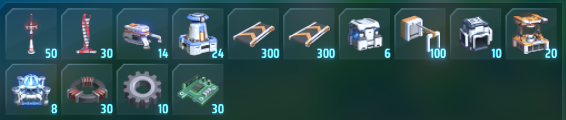
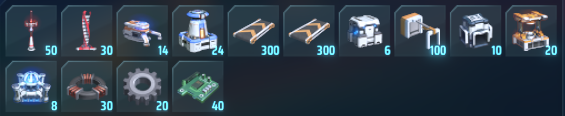
Changed arrays to lists, some values, updated pics
Changed arrays to lists so i can add something to it with conditions, changed values a bit,
added 60 motors to Huge, added option to receive 300 blue matrixes

commit

diff --git a/FastStart/FastStart.cs b/FastStart/FastStart.cs
@@ -18,13 +18,15 @@ namespace FastStart
         public const string __NAME__ = "FastStart";
         public const string __GUID__ = "com.Trol1face.dsp." + __NAME__;
         public static ConfigEntry<String> suppliesAmount;
+        public static ConfigEntry<bool> dronesTooSlow;
 
         private void Awake()
         {
             // Plugin startup logic
             suppliesAmount = Config.Bind("General", "Amount of supplies", "enough",
             "'few' gives a couple of machines to make work a bit less manual, \n'enough' gives a few dozens (enough to start a small mall), \nhuge is huge. Check thunderstore modpage for more info\nAVAILABLE OPTIONS (type in): few, enough, huge. \nDEFAULT: enough.");
-
+            dronesTooSlow = Config.Bind("General", "Drones too slow (only enough/huge)", false,
+            "If enabled you will also receive 300 blue matrix to fast upgrade drones speed+count.");
             new Harmony(__GUID__).PatchAll(typeof(Patch));
         }
 
@@ -61,6 +63,9 @@ namespace FastStart
         {
             String amount = suppliesAmount.Value;
             if (amount == "few" || amount == "enough" || amount == "huge") {
+                List <IDCNTINC> suppliesFew;
+                List <IDCNTINC> suppliesEnough;
+                List <IDCNTINC> suppliesHuge;
                 int minerId = 2301;
                 int smelterId = 2302;
                 int windTurbineId = 2203;
@@ -76,10 +81,12 @@ namespace FastStart
                 int coilId = 1202;
                 int circuitId = 1301;
                 int gearId = 1201;
-
-                IDCNTINC[] suppliesFew = {
+                int motorId = 1203;
+                int blueMatrixId = 6001;
+                suppliesFew = new() 
+                {
                     new(teslaTowerId, 10, 0),
-                    new(windTurbineId, 6, 0),
+                    new(windTurbineId, 8, 0),
                     new(minerId, 2, 0),
                     new(smelterId, 3, 0),
                     new(beltId, 100, 0),
@@ -88,10 +95,11 @@ namespace FastStart
                     //new(splitterId, 1, 0),
                     new(assemblerId, 3, 0),
                     new(coilId, 30, 0),
-                    new(gearId, 10, 0),
-                    new(circuitId, 30, 0)
+                    new(gearId, 20, 0),
+                    new(circuitId, 40, 0)
                 };
-                IDCNTINC[] suppliesEnough = {
+                suppliesEnough = new() 
+                {
                     new(teslaTowerId, 50, 0),
                     new(windTurbineId, 30, 0),
                     new(minerId, 14, 0),
@@ -103,13 +111,13 @@ namespace FastStart
                     new(assemblerId, 20, 0),
                     new(matrixLabId, 8, 0),
                     new(coilId, 30, 0),
-                    new(gearId, 10, 0),
-                    new(circuitId, 30, 0)
+                    new(gearId, 20, 0),
+                    new(circuitId, 40, 0)
                 };
-                IDCNTINC[] suppliesHuge = {
+                suppliesHuge = new() {
                     new(teslaTowerId, 200, 0),
-                    new(WirelessPowerTowerId, 20, 0),
                     new(windTurbineId, 30, 0),
+                    new(WirelessPowerTowerId, 20, 0),
                     new(thermalStationId, 8, 0),
                     new(minerId, 30, 0),
                     new(smelterId, 50, 0),
@@ -120,20 +128,26 @@ namespace FastStart
                     new(assemblerId, 50, 0),
                     new(matrixLabId, 20, 0),
                     new(coilId, 30, 0),
-                    new(gearId, 10, 0),
-                    new(circuitId, 30, 0),
+                    new(gearId, 20, 0),
+                    new(circuitId, 40, 0),
+                    new(motorId, 60, 0)
                 };
+                if (dronesTooSlow.Value) 
+                {
+                    suppliesEnough.Add(new(blueMatrixId, 300, 0));
+                    suppliesHuge.Add(new(blueMatrixId, 300, 0));
+                }
                 if (amount == "few")
                 {
-                    return suppliesFew;
+                    return suppliesFew.ToArray();
                 }
                 else if (amount == "enough")
                 {
-                    return suppliesEnough;
+                    return suppliesEnough.ToArray();
                 }
                 else if (amount == "huge")
                 {
-                    return suppliesHuge;
+                    return suppliesHuge.ToArray();
                 }
             }
             return Configs.freeMode.items;

diff --git a/README.md b/README.md
@@ -7,24 +7,29 @@ It is not like super balanced but i don't think that **enough** is somehow OP. H
 
 Gives a very few machines to reduce this manual stage a bit.
 
-![few](https://github.com/Trol1face/DSP_FastStart/blob/main/images/few.png)
+![few]()
 
 #### enough
 
 Gives enough to don't dig and craft things manual, to build a small mall which will replicate more things.
 
-![enough](https://github.com/Trol1face/DSP_FastStart/blob/main/images/enough.png)
+![enough]()
 
 #### huge
 
 Huge is huge. A lot of basic things, a dozen of wireless power towers (WPT) and couple of thermal power stations (TPS) to have no problems with energy. **You can't build unopened things via menu at the bottom, to build them take them from inventory.**
 
-![huge](https://github.com/Trol1face/DSP_FastStart/blob/main/images/huge.png)
+![huge]()
 
-Every option has 30 magnetic coils, 30 circuit boards and 10 gears for early techs to skip manual digging/crafting and open basic building tools.
+Every option has 30 magnetic coils, 40 circuit boards and 20 gears for early techs (electromagnetism, metallurgy, matrix, assembling and logistics) to skip manual digging/crafting and unlock basic building tools.
 
 Researching early techs rewards you with buildings, so for **few** its more likely 3 miners, 4 smelters and a couple more belts&sorters.
 
 ## Recent changes
 
-nop
+#### 1.0.3
+
+- Changed circuits to 40, gears to 20, to be able also research logistics.  
+- Increased **few** wind turbines from 6 to 8.
+- Added 60 motors to **huge** variant for fast research of tier 1 movespeed.
+- Added an option in config to give blue matrixes for fast drones speed+count research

REQUIRED WORK:
Using the listing, copy every line where the word "github" shows up.

OUTPUT:
-![few](https://github.com/Trol1face/DSP_FastStart/blob/main/images/few.png)
-![enough](https://github.com/Trol1face/DSP_FastStart/blob/main/images/enough.png)
-![huge](https://github.com/Trol1face/DSP_FastStart/blob/main/images/huge.png)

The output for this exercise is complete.